--- EXERCISE INPUTS Enclosed Below ---

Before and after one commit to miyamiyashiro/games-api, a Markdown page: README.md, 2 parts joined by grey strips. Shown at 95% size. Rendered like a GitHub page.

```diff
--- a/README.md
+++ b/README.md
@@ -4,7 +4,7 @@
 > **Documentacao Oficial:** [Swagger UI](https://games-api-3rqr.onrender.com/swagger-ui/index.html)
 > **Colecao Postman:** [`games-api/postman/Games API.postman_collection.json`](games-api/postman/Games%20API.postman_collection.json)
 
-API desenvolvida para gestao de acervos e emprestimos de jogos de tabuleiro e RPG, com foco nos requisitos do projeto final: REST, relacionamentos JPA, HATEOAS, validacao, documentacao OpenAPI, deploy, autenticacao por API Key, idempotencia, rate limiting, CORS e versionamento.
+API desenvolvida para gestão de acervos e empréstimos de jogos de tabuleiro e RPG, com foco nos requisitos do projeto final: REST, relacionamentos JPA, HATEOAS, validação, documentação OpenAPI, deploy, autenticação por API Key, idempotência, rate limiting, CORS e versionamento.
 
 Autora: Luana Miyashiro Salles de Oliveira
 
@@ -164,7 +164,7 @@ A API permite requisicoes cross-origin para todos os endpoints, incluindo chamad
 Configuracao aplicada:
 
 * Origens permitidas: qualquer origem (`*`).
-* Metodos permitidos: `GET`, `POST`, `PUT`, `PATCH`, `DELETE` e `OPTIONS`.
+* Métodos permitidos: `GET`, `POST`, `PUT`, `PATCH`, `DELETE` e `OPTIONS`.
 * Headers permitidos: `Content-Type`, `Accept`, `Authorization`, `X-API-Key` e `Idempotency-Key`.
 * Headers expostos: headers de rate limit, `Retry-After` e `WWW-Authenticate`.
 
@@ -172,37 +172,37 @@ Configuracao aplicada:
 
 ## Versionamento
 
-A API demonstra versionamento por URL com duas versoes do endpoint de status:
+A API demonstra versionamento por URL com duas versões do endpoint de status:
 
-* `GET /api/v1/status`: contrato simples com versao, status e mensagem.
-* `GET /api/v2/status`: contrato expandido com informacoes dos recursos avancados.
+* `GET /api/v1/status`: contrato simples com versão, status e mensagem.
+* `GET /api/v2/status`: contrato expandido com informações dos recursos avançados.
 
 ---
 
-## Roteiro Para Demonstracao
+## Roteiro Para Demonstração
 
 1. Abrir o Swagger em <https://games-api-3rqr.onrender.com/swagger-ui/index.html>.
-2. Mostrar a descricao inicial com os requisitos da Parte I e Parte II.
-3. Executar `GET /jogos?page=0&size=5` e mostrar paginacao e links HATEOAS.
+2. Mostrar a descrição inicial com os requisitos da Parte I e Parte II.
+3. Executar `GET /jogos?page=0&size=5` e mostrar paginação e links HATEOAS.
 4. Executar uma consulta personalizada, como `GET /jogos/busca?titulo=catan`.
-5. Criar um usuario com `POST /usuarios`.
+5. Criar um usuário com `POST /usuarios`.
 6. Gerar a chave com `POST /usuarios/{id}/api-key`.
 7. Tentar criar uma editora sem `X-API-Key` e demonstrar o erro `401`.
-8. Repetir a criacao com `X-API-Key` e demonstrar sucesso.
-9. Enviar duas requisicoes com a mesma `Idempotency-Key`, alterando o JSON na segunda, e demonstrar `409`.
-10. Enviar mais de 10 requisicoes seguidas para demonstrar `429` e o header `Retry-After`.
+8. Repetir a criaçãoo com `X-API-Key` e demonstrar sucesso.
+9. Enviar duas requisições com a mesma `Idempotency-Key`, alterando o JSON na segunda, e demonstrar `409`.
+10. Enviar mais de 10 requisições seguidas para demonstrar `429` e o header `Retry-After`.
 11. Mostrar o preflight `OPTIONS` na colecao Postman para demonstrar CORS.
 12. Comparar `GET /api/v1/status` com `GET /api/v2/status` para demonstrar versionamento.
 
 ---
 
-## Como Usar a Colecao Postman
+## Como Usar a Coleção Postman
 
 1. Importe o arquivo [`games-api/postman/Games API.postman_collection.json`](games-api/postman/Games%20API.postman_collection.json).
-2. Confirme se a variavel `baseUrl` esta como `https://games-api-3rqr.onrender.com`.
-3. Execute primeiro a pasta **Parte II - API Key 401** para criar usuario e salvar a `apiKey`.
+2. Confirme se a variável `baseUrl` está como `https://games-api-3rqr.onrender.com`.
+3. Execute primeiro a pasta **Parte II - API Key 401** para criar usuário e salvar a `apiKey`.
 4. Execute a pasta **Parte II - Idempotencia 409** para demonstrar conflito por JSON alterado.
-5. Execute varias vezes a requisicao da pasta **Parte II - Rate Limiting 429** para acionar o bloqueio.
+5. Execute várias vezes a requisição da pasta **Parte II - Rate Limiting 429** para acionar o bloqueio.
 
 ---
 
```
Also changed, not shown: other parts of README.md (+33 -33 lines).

--- End of Enclosed EXERCISE INPUTS ---

▶ [WHAT NEEDS TO BE DONE]:
Scan the entries above and show each line that contains the word "usuarios".

▶ [RESULT]:
-5. Criar um usuario com `POST /usuarios`.
+5. Criar um usuário com `POST /usuarios`.
 6. Gerar a chave com `POST /usuarios/{id}/api-key`.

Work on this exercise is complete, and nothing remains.